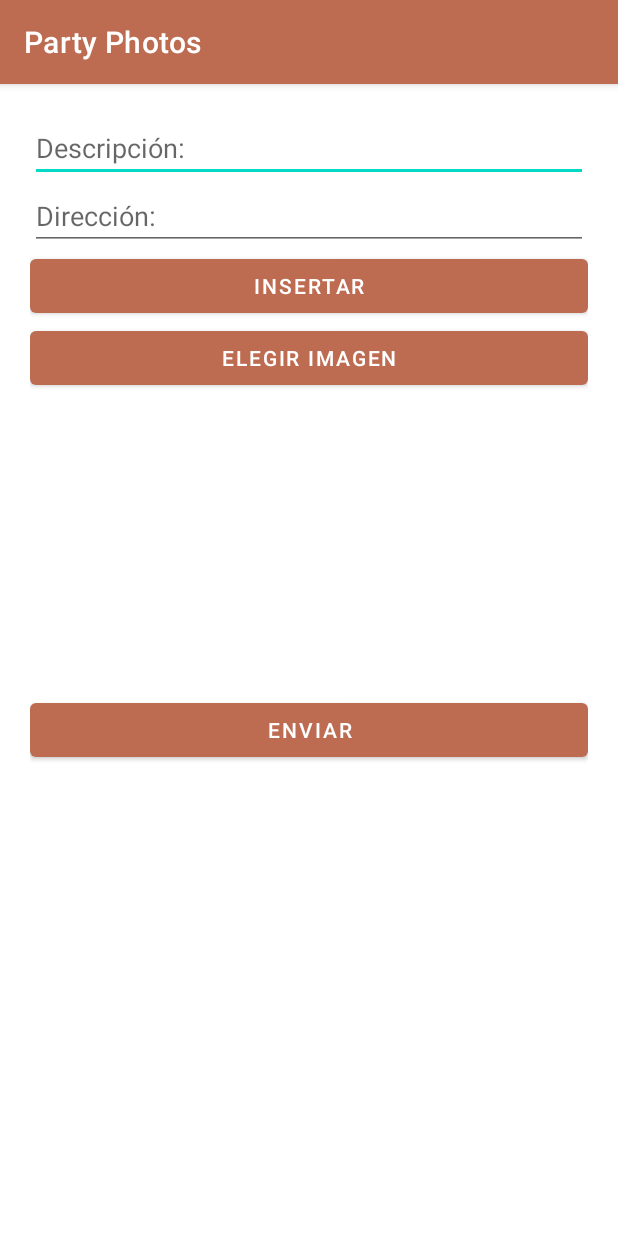
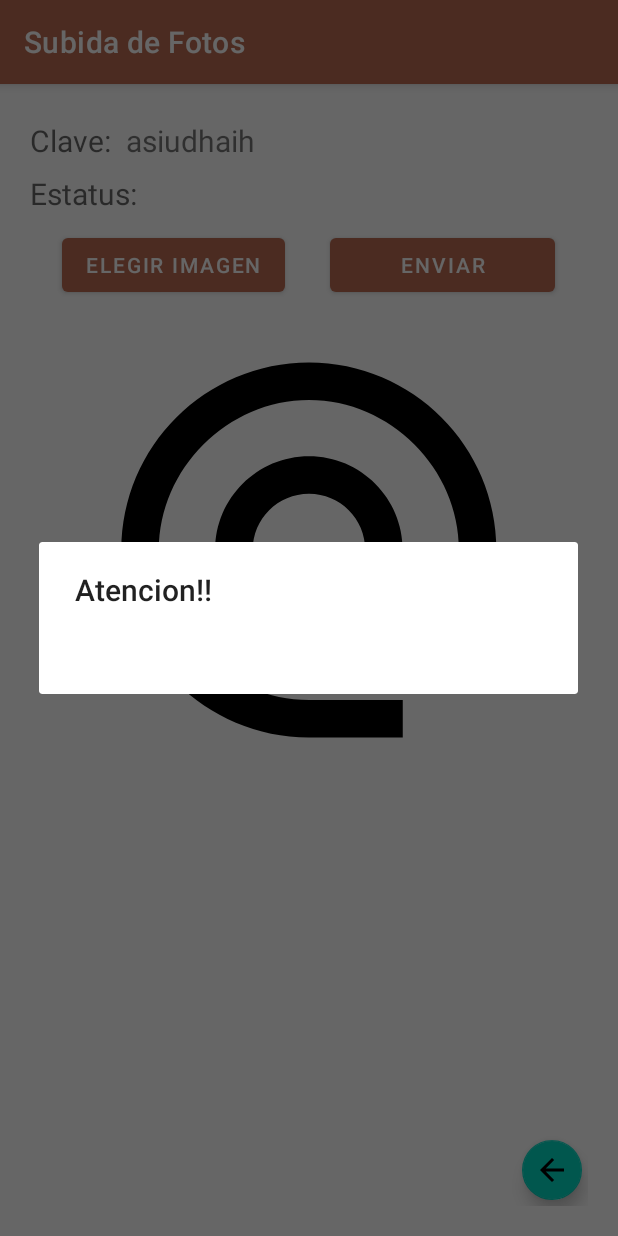
Before and after one commit to charlie1525/LADM_U4_Practica2_AlbumFotografico_CarlosyCarlos, an Android app: the PhotoUpload screen opened directly, with no data from a screen before it, on a phone screen of 412 x 824 dp. Run offline under Robolectric (Android 15) with nearby library versions, the phone set to English and light mode, and no system bars; our stand-ins replace Firebase (no records; nobody signed in at launch, a user with empty details on screens opened directly); 1 statement that could not run was skipped.

Commit message:
Adding the rest of the functionality and a new UI for the Uploaded photo activity, pending the firestore query

```diff
--- a/app/src/main/java/mx/tecnm/ittepic/ladm_u4_practica2_albumfotografico_carlosycarlos/PhotoUpload.kt
+++ b/app/src/main/java/mx/tecnm/ittepic/ladm_u4_practica2_albumfotografico_carlosycarlos/PhotoUpload.kt
@@ -1,34 +1,137 @@
 package mx.tecnm.ittepic.ladm_u4_practica2_albumfotografico_carlosycarlos
 
+import android.app.ProgressDialog
+import android.content.Intent
+import android.graphics.BitmapFactory
+import android.net.Uri
 import androidx.appcompat.app.AppCompatActivity
 import android.os.Bundle
+import android.widget.ArrayAdapter
+import android.widget.ProgressBar
 import android.widget.Toast
 import androidx.appcompat.app.AlertDialog
+import com.google.firebase.firestore.FirebaseFirestore
 import com.google.firebase.storage.FirebaseStorage
 import mx.tecnm.ittepic.ladm_u4_practica2_albumfotografico_carlosycarlos.databinding.ActivityPhotoUploadBinding
+import java.io.File
+import java.util.*
+import kotlin.collections.ArrayList
 
 class PhotoUpload : AppCompatActivity() {
     private lateinit var binding: ActivityPhotoUploadBinding
+    private val listaArchivos = ArrayList<String>()
+    private lateinit var imagen: Uri
+    private var gallerySuccess = 1
+    private var intentKey = ""
+    private var status = ""
+
     override fun onCreate(savedInstanceState: Bundle?) {
         super.onCreate(savedInstanceState)
         binding = ActivityPhotoUploadBinding.inflate(layoutInflater)
         setContentView(binding.root)
+        title = "Subida de Fotos"
 
+        intentKey = "asiudhaih"// this.intent.extras!!.getString("id")!!
+        cargarLista(intentKey)
+
+
+        val query = FirebaseFirestore.getInstance()
+            .collection("eventos")
+        query.whereEqualTo("claveEvent", intentKey).get().addOnSuccessListener {
+            for (doc in it) {
+                status = doc!!.id
+            }
+            alerta(status)
+        }
+
+
+        binding.lbKeyEventUP.text = intentKey
+        binding.lbTypeEventUP.text = status
+
+
+        binding.btnSeleccionar.setOnClickListener {
+            val galeria = Intent(Intent.ACTION_GET_CONTENT)
+            galeria.type = "image/*"
+            startActivityForResult(galeria, gallerySuccess)
+        }// fin de la selección de imagenes.
+
+        binding.btnSubir.setOnClickListener {
+            var nombreImagen = ""
+            val cal = GregorianCalendar.getInstance()
+            nombreImagen = cal.get(Calendar.YEAR).toString() + "/" +
+                    cal.get(Calendar.MONTH).toString() + "/" +
+                    cal.get(Calendar.DAY_OF_MONTH).toString() + ", " +
+                    cal.get(Calendar.HOUR_OF_DAY).toString() + ":" +
+                    cal.get(Calendar.MINUTE).toString() + ":" +
+                    cal.get(Calendar.MILLISECOND).toString() + ".jpg"
+
+            val stRef = FirebaseStorage.getInstance()
+                .reference.child("eventos/$intentKey/$nombreImagen")
+
+            val progressDi = ProgressDialog(this)
+            progressDi.setMessage("Subiendo foto")
+            progressDi.setCancelable(false)
+            progressDi.show()
+
+            stRef.putFile(imagen).addOnSuccessListener {
+                progressDi.dismiss()
+                mensaje("Imagen subida correctamente")
+                binding.IVimagen.setImageBitmap(null)
+                cargarLista(intentKey)
+            }// fin del success
+                .addOnFailureListener {
+                    progressDi.dismiss()
+                    alerta("Error en la subida \n${it.message}")
+                }
+        }// fin de la subida de una foto
+
+        binding.fabUP.setOnClickListener { finish() }
 
 
     }
 
 
-    private fun cargarLista(){
-        val storageRef = FirebaseStorage.getInstance().reference.child("evento")
+    private fun cargarLista(key: String) {
+        val storageRef = FirebaseStorage.getInstance().reference.child("eventos/$key")
+        storageRef.listAll().addOnSuccessListener { it ->
+            listaArchivos.clear()
+            it.items.forEach { listaArchivos.add(it.name) }
+            binding.lvLista.adapter =
+                ArrayAdapter(this, android.R.layout.simple_selectable_list_item, listaArchivos)
+            binding.lvLista.setOnItemClickListener { _, _, i, _ ->
+                cargarImagen(
+                    listaArchivos[i],
+                    key
+                )
+            }
+        }// fin del on success listener
     }
 
-    private fun mensaje(cadena: String){
+    private fun cargarImagen(s: String, key: String) {
+        val stRef = FirebaseStorage.getInstance().reference.child("eventos/$key/$s")
+        val tempFile = File.createTempFile("tempImage", "jpg")
+        stRef.getFile(tempFile).addOnSuccessListener {
+            val mapabits = BitmapFactory.decodeFile(tempFile.absolutePath)
+            binding.IVimagen.setImageBitmap(mapabits)
+        }
+    }
+
+    private fun mensaje(cadena: String) {
         Toast.makeText(this, cadena, Toast.LENGTH_SHORT).show()
     }
-    private fun alerta(cadena:String){
+
+    private fun alerta(cadena: String) {
         AlertDialog.Builder(this).setTitle("Atencion!!")
             .setMessage(cadena).show()
     }
 
+    @Deprecated("Deprecated in Java")
+    override fun onActivityResult(requestCode: Int, resultCode: Int, data: Intent?) {
+        super.onActivityResult(requestCode, resultCode, data)
+        if (requestCode == 2) {
+            imagen = data!!.data!!
+            binding.IVimagen.setImageURI(imagen)
+        }
+
+    }
 }
--- a/app/src/main/java/mx/tecnm/ittepic/ladm_u4_practica2_albumfotografico_carlosycarlos/Selector.kt
+++ b/app/src/main/java/mx/tecnm/ittepic/ladm_u4_practica2_albumfotografico_carlosycarlos/Selector.kt
@@ -29,6 +29,12 @@ class Selector : AppCompatActivity() {
         binding.btnCreateSl.setOnClickListener {
             createPopUp(key,user!!)
         }// fin del boton para la creacion de un evento
+
+        binding.btnFotos.setOnClickListener {
+            val uploadPhotos = Intent(this,PhotoUpload::class.java)
+            uploadPhotos.putExtra("id",key)
+            startActivity(uploadPhotos)
+        }
 
     }
 
--- /dev/null
+++ b/app/src/main/res/drawable/ic_baseline_arrow_back_24.xml
@@ -0,0 +1,5 @@
+<vector android:autoMirrored="true" android:height="24dp"
+    android:tint="#000000" android:viewportHeight="24"
+    android:viewportWidth="24" android:width="24dp" xmlns:android="http://schemas.android.com/apk/res/android">
+    <path android:fillColor="@android:color/white" android:pathData="M20,11H7.83l5.59,-5.59L12,4l-8,8 8,8 1.41,-1.41L7.83,13H20v-2z"/>
+</vector>
--- a/app/src/main/res/layout/activity_photo_upload.xml
+++ b/app/src/main/res/layout/activity_photo_upload.xml
@@ -1,50 +1,116 @@
 <?xml version="1.0" encoding="utf-8"?>
-<LinearLayout xmlns:android="http://schemas.android.com/apk/res/android"
+<androidx.constraintlayout.widget.ConstraintLayout xmlns:android="http://schemas.android.com/apk/res/android"
     xmlns:tools="http://schemas.android.com/tools"
     android:layout_width="match_parent"
     android:layout_height="match_parent"
+    xmlns:app="http://schemas.android.com/apk/res-auto"
+    android:padding="20sp"
     tools:context=".PhotoUpload"
-    android:padding="20sp"
-    android:orientation="vertical">
+    android:layout_gravity="center">
 
-    <EditText
+
+    <LinearLayout
+        android:id="@+id/linearLayout"
         android:layout_width="match_parent"
         android:layout_height="wrap_content"
-        android:hint="Descripción:"
-        android:id="@+id/txtDescripcion"/>
-    <EditText
+        android:layout_marginTop="4dp"
+        app:layout_constraintTop_toTopOf="parent"
+        tools:layout_editor_absoluteX="20dp">
+
+        <TextView
+            android:id="@+id/txtDescripcion"
+            android:layout_width="wrap_content"
+            android:layout_height="wrap_content"
+            android:hint="@string/claveUploadPhoto"
+            android:textColor="@color/black"
+            android:textSize="20sp" />
+
+        <TextView
+            android:id="@+id/lbKeyEventUP"
+            android:layout_width="match_parent"
+            android:layout_height="wrap_content"
+            android:layout_marginStart="10sp"
+            android:textSize="20sp" />
+
+    </LinearLayout>
+
+
+    <LinearLayout
+        android:id="@+id/linearLayout2"
         android:layout_width="match_parent"
         android:layout_height="wrap_content"
-        android:hint="Dirección:"
-        android:id="@+id/txtDireccion"/>
+        android:layout_marginTop="8dp"
+        app:layout_constraintTop_toBottomOf="@+id/linearLayout"
+        tools:layout_editor_absoluteX="16dp">
 
-    <Button
+        <TextView
+            android:id="@+id/txtDireccion"
+            android:layout_width="wrap_content"
+            android:layout_height="wrap_content"
+            android:hint="@string/eventStatusUP"
+            android:textSize="20sp" />
+
+        <TextView
+            android:id="@+id/lbTypeEventUP"
+            android:layout_width="match_parent"
+            android:layout_height="wrap_content"
+            android:layout_marginStart="10sp"
+            android:textSize="20sp" />
+    </LinearLayout>
+
+    <LinearLayout
+        android:id="@+id/linearLayout3"
         android:layout_width="match_parent"
         android:layout_height="wrap_content"
-        android:text="insertar"
-        android:id="@+id/btnInsetarM2"/>
+        android:layout_marginTop="10sp"
+        android:gravity="center"
+        app:layout_constraintTop_toBottomOf="@+id/linearLayout2"
+        tools:layout_editor_absoluteX="20dp">
 
-    <Button
-        android:layout_width="match_parent"
-        android:layout_height="wrap_content"
-        android:id="@+id/btnSeleccionar"
-        android:text="Elegir imagen"/>
+        <Button
+            android:id="@+id/btnSeleccionar"
+            android:layout_width="wrap_content"
+            android:layout_height="wrap_content"
+            android:layout_marginEnd="10sp"
+            android:text="@string/sendImageBtnUp" />
+
+        <Button
+            android:id="@+id/btnSubir"
+            android:layout_width="150sp"
+            android:layout_height="wrap_content"
+            android:layout_marginStart="20sp"
+            android:text="@string/enviarBtnUP" />
+    </LinearLayout>
+
 
     <ImageView
-        android:layout_width="200sp"
-        android:layout_height="200sp"
         android:id="@+id/IVimagen"
-        android:layout_gravity="center"/>
+        android:layout_width="300sp"
+        android:layout_height="300sp"
+        android:layout_marginTop="16dp"
+        android:gravity="center"
+        app:layout_constraintEnd_toEndOf="parent"
+        app:layout_constraintStart_toStartOf="parent"
+        app:layout_constraintTop_toBottomOf="@+id/linearLayout3"
+        android:src="@drawable/ic_baseline_alternate_email_24"/>
 
-    <Button
-        android:layout_width="match_parent"
-        android:layout_height="wrap_content"
-        android:id="@+id/btnSubir"
-        android:text="enviar"/>
 
     <ListView
         android:id="@+id/lvLista"
         android:layout_width="match_parent"
-        android:layout_height="147dp" />
+        android:layout_height="230sp"
+        app:layout_constraintBottom_toBottomOf="parent"
+        app:layout_constraintEnd_toEndOf="parent"
+        app:layout_constraintStart_toStartOf="parent"
+        app:layout_constraintTop_toBottomOf="@+id/IVimagen"/>
 
-</LinearLayout>
+    <com.google.android.material.floatingactionbutton.FloatingActionButton
+        android:layout_width="wrap_content"
+        android:layout_height="wrap_content"
+        android:src="@drawable/ic_baseline_arrow_back_24"
+        app:fabSize="mini"
+        app:layout_constraintBottom_toBottomOf="parent"
+        app:layout_constraintEnd_toEndOf="parent"
+        android:id="@+id/fabUP"/>
+
+</androidx.constraintlayout.widget.ConstraintLayout>
--- a/app/src/main/res/layout/activity_selector.xml
+++ b/app/src/main/res/layout/activity_selector.xml
@@ -13,6 +13,12 @@
         android:text="@string/buttonTextSelector"
         android:layout_gravity="center"
         android:id="@+id/btnCreateSl"/>
+    <Button
+        android:layout_width="wrap_content"
+        android:layout_height="wrap_content"
+        android:text="pantalla para fotos"
+        android:layout_gravity="center"
+        android:id="@+id/btnFotos"/>
 
 
 </LinearLayout>
--- a/app/src/main/res/values/strings.xml
+++ b/app/src/main/res/values/strings.xml
@@ -13,4 +13,8 @@
     <string name="eventTypePöpUp">Tipo de evento</string>
     <string name="correoPopUp">Correo:</string>
     <string name="clavePopUp">Clave:</string>
+    <string name="claveUploadPhoto">Clave:</string>
+    <string name="eventStatusUP">Estatus:</string>
+    <string name="enviarBtnUP">enviar</string>
+    <string name="sendImageBtnUp">Elegir imagen</string>
 </resources>
```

++++++++

_TASK REQUIREMENTS_.
Give the count of lines containing the word "Bundle" in the listing, and no other text.

_ANSWER SPACE_.
2